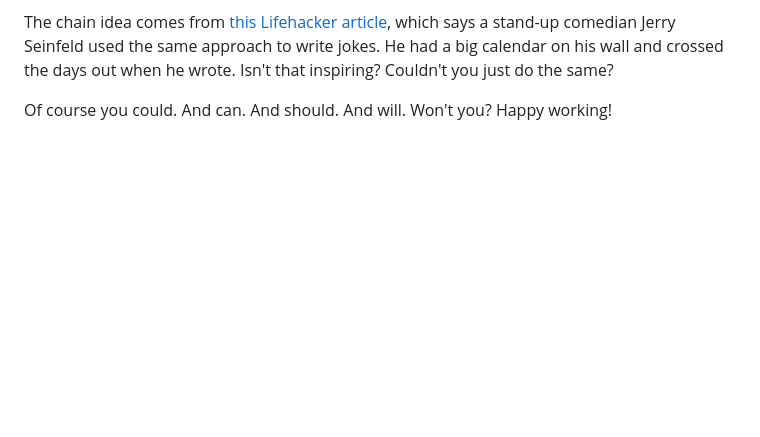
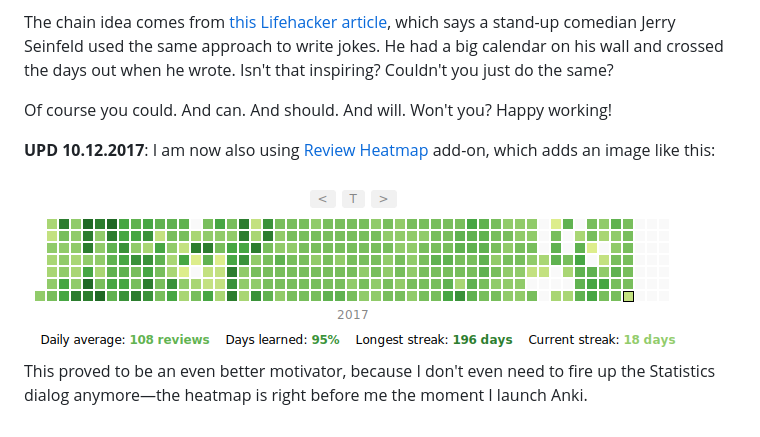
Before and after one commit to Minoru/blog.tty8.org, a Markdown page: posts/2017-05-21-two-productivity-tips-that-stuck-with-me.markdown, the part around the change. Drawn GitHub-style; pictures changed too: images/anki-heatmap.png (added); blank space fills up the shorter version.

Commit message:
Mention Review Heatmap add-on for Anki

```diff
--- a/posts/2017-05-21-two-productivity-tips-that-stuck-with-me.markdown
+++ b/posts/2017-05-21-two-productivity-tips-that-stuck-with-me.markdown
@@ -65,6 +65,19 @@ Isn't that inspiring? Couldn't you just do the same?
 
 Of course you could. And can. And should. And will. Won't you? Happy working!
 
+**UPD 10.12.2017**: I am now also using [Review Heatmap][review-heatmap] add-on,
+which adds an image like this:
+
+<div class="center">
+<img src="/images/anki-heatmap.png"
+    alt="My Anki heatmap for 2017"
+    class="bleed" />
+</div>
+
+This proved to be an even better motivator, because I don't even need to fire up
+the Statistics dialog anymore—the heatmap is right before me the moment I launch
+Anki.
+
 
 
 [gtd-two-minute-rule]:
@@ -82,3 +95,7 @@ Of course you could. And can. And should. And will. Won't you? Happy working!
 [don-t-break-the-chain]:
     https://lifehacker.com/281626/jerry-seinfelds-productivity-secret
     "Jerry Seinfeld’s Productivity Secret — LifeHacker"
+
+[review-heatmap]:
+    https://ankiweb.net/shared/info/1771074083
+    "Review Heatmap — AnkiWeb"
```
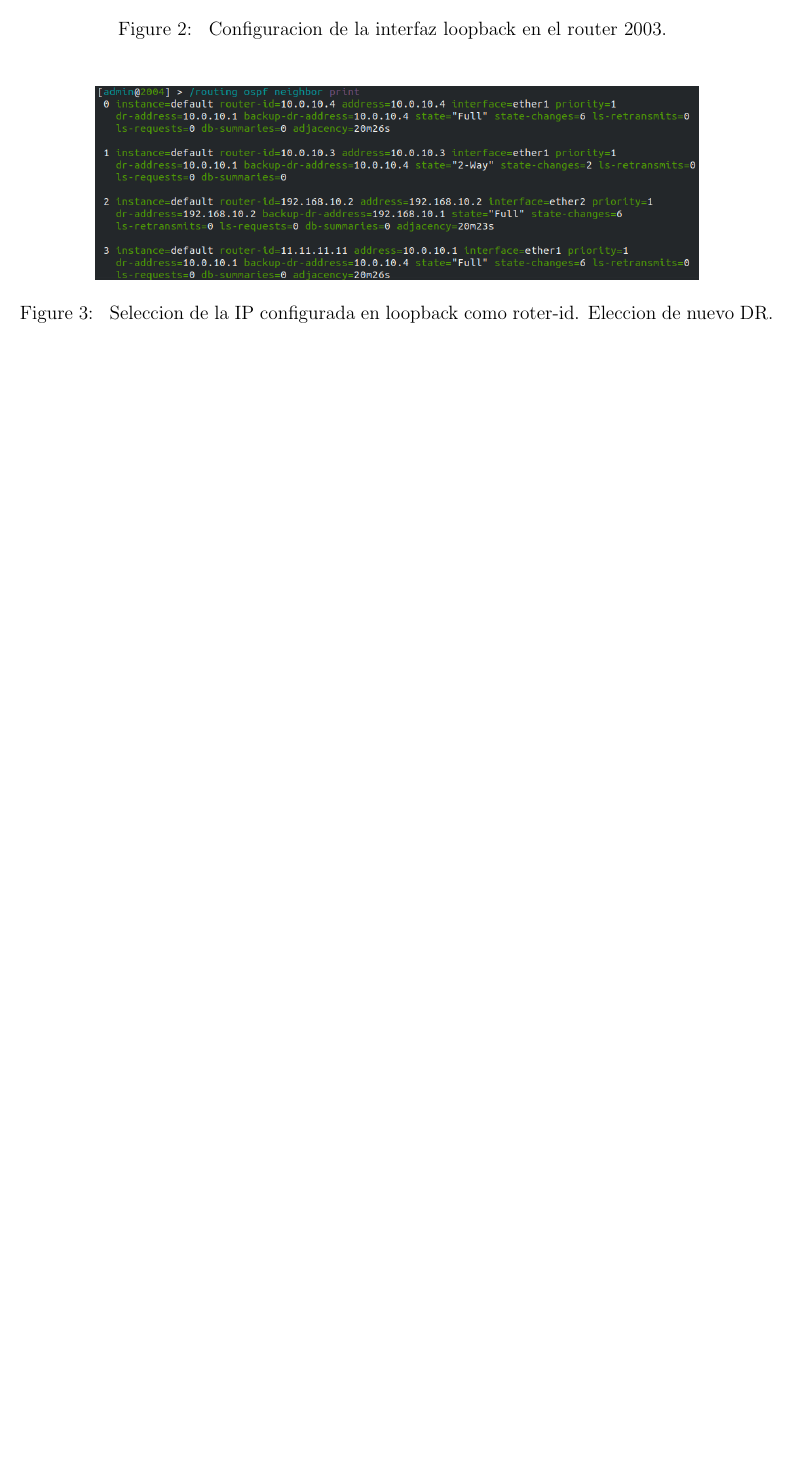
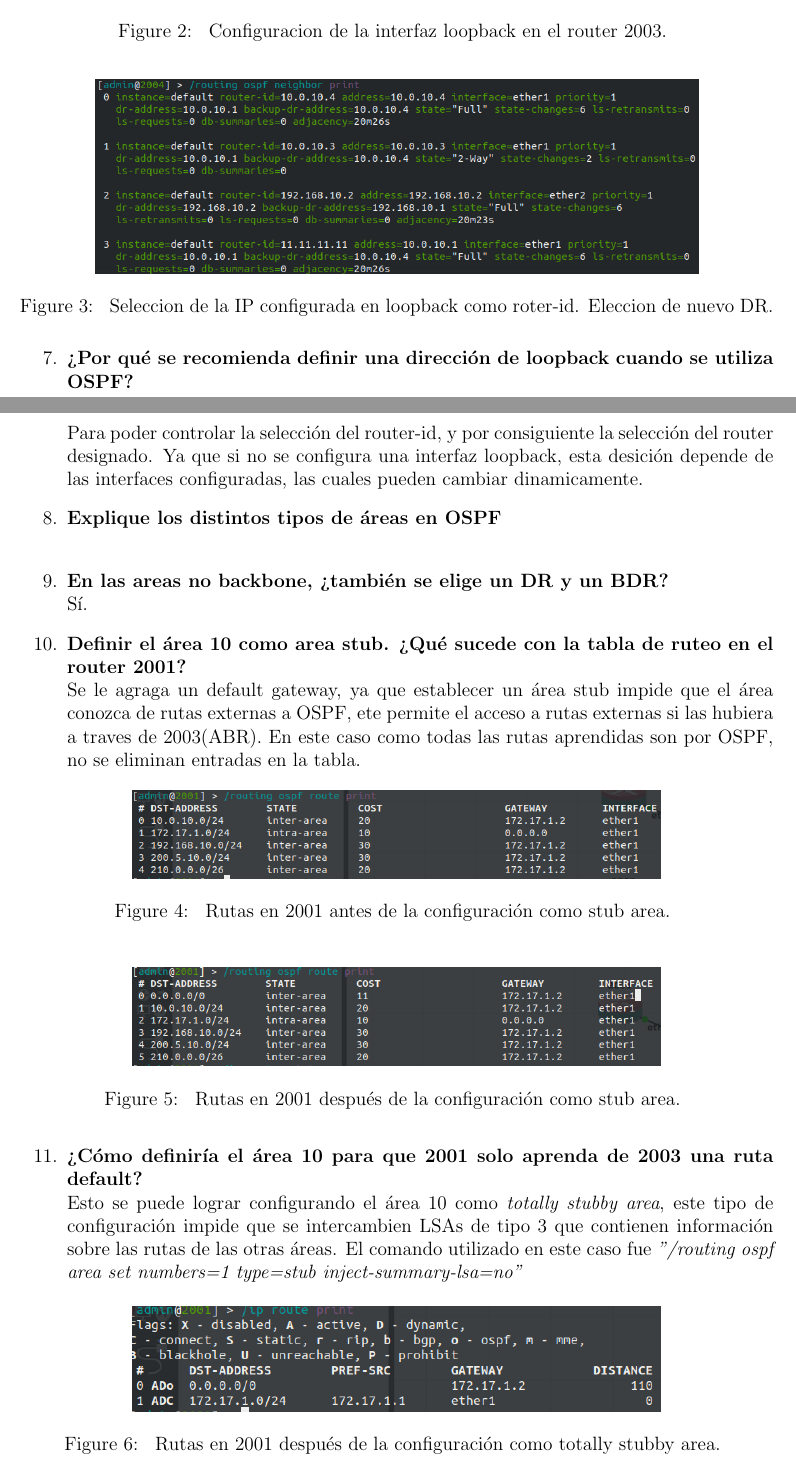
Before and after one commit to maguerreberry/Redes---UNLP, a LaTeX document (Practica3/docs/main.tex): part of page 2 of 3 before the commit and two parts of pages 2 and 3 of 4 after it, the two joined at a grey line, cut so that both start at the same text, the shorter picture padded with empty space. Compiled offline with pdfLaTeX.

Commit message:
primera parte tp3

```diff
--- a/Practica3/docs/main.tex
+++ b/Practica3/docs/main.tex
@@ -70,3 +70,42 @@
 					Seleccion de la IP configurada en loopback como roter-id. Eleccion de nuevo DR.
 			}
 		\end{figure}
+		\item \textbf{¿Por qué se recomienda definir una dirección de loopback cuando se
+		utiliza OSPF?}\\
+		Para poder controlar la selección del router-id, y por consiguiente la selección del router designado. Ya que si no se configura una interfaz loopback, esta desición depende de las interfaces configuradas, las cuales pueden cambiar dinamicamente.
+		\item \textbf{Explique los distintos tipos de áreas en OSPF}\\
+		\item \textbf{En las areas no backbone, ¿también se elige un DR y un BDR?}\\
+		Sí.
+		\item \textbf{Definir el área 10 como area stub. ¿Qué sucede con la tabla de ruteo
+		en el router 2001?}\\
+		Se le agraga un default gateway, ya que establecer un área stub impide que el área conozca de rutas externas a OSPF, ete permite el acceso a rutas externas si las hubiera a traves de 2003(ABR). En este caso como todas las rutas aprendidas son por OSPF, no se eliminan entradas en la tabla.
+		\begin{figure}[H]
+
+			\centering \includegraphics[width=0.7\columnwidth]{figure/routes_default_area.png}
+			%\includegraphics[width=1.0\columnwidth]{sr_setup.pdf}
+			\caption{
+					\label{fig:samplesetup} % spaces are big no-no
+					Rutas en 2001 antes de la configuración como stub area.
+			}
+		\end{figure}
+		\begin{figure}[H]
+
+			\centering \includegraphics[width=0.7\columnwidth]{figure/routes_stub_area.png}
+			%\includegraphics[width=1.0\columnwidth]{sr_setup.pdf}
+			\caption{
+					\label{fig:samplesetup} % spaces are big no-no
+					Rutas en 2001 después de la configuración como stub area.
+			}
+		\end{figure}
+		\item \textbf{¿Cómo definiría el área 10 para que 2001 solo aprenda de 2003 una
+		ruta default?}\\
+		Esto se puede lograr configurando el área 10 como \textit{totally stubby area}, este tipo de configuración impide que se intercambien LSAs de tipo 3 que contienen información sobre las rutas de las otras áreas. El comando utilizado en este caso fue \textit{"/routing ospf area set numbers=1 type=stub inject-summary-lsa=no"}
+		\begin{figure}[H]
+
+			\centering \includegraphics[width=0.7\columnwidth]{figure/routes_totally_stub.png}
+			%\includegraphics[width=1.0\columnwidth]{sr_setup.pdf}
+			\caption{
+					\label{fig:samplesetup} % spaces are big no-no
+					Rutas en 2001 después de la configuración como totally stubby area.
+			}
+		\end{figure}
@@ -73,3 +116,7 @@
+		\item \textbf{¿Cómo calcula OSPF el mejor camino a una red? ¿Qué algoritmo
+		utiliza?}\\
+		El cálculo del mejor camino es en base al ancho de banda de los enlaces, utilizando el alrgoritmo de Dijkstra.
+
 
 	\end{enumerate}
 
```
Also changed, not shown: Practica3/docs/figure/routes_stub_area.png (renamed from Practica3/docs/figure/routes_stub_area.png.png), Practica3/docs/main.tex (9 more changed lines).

What to do:
Without any of its pictures, the listing is to be repeated exactly as it stands.

Exercise result:
Before and after one commit to Minoru/blog.tty8.org, a Markdown page: posts/2017-05-21-two-productivity-tips-that-stuck-with-me.markdown, the part around the change. Drawn GitHub-style; pictures changed too: images/anki-heatmap.png (added); blank space fills up the shorter version.

Commit message:
Mention Review Heatmap add-on for Anki

```diff
--- a/posts/2017-05-21-two-productivity-tips-that-stuck-with-me.markdown
+++ b/posts/2017-05-21-two-productivity-tips-that-stuck-with-me.markdown
@@ -65,6 +65,19 @@ Isn't that inspiring? Couldn't you just do the same?
 
 Of course you could. And can. And should. And will. Won't you? Happy working!
 
+**UPD 10.12.2017**: I am now also using [Review Heatmap][review-heatmap] add-on,
+which adds an image like this:
+
+<div class="center">
+<img src="/images/anki-heatmap.png"
+    alt="My Anki heatmap for 2017"
+    class="bleed" />
+</div>
+
+This proved to be an even better motivator, because I don't even need to fire up
+the Statistics dialog anymore—the heatmap is right before me the moment I launch
+Anki.
+
 
 
 [gtd-two-minute-rule]:
@@ -82,3 +95,7 @@ Of course you could. And can. And should. And will. Won't you? Happy working!
 [don-t-break-the-chain]:
     https://lifehacker.com/281626/jerry-seinfelds-productivity-secret
     "Jerry Seinfeld’s Productivity Secret — LifeHacker"
+
+[review-heatmap]:
+    https://ankiweb.net/shared/info/1771074083
+    "Review Heatmap — AnkiWeb"
```
Before and after one commit to maguerreberry/Redes---UNLP, a LaTeX document (Practica3/docs/main.tex): part of page 2 of 3 before the commit and two parts of pages 2 and 3 of 4 after it, the two joined at a grey line, cut so that both start at the same text, the shorter picture padded with empty space. Compiled offline with pdfLaTeX.

Commit message:
primera parte tp3

```diff
--- a/Practica3/docs/main.tex
+++ b/Practica3/docs/main.tex
@@ -70,3 +70,42 @@
 					Seleccion de la IP configurada en loopback como roter-id. Eleccion de nuevo DR.
 			}
 		\end{figure}
+		\item \textbf{¿Por qué se recomienda definir una dirección de loopback cuando se
+		utiliza OSPF?}\\
+		Para poder controlar la selección del router-id, y por consiguiente la selección del router designado. Ya que si no se configura una interfaz loopback, esta desición depende de las interfaces configuradas, las cuales pueden cambiar dinamicamente.
+		\item \textbf{Explique los distintos tipos de áreas en OSPF}\\
+		\item \textbf{En las areas no backbone, ¿también se elige un DR y un BDR?}\\
+		Sí.
+		\item \textbf{Definir el área 10 como area stub. ¿Qué sucede con la tabla de ruteo
+		en el router 2001?}\\
+		Se le agraga un default gateway, ya que establecer un área stub impide que el área conozca de rutas externas a OSPF, ete permite el acceso a rutas externas si las hubiera a traves de 2003(ABR). En este caso como todas las rutas aprendidas son por OSPF, no se eliminan entradas en la tabla.
+		\begin{figure}[H]
+
+			\centering \includegraphics[width=0.7\columnwidth]{figure/routes_default_area.png}
+			%\includegraphics[width=1.0\columnwidth]{sr_setup.pdf}
+			\caption{
+					\label{fig:samplesetup} % spaces are big no-no
+					Rutas en 2001 antes de la configuración como stub area.
+			}
+		\end{figure}
+		\begin{figure}[H]
+
+			\centering \includegraphics[width=0.7\columnwidth]{figure/routes_stub_area.png}
+			%\includegraphics[width=1.0\columnwidth]{sr_setup.pdf}
+			\caption{
+					\label{fig:samplesetup} % spaces are big no-no
+					Rutas en 2001 después de la configuración como stub area.
+			}
+		\end{figure}
+		\item \textbf{¿Cómo definiría el área 10 para que 2001 solo aprenda de 2003 una
+		ruta default?}\\
+		Esto se puede lograr configurando el área 10 como \textit{totally stubby area}, este tipo de configuración impide que se intercambien LSAs de tipo 3 que contienen información sobre las rutas de las otras áreas. El comando utilizado en este caso fue \textit{"/routing ospf area set numbers=1 type=stub inject-summary-lsa=no"}
+		\begin{figure}[H]
+
+			\centering \includegraphics[width=0.7\columnwidth]{figure/routes_totally_stub.png}
+			%\includegraphics[width=1.0\columnwidth]{sr_setup.pdf}
+			\caption{
+					\label{fig:samplesetup} % spaces are big no-no
+					Rutas en 2001 después de la configuración como totally stubby area.
+			}
+		\end{figure}
@@ -73,3 +116,7 @@
+		\item \textbf{¿Cómo calcula OSPF el mejor camino a una red? ¿Qué algoritmo
+		utiliza?}\\
+		El cálculo del mejor camino es en base al ancho de banda de los enlaces, utilizando el alrgoritmo de Dijkstra.
+
 
 	\end{enumerate}
 
```
Also changed, not shown: Practica3/docs/figure/routes_stub_area.png (renamed from Practica3/docs/figure/routes_stub_area.png.png), Practica3/docs/main.tex (9 more changed lines).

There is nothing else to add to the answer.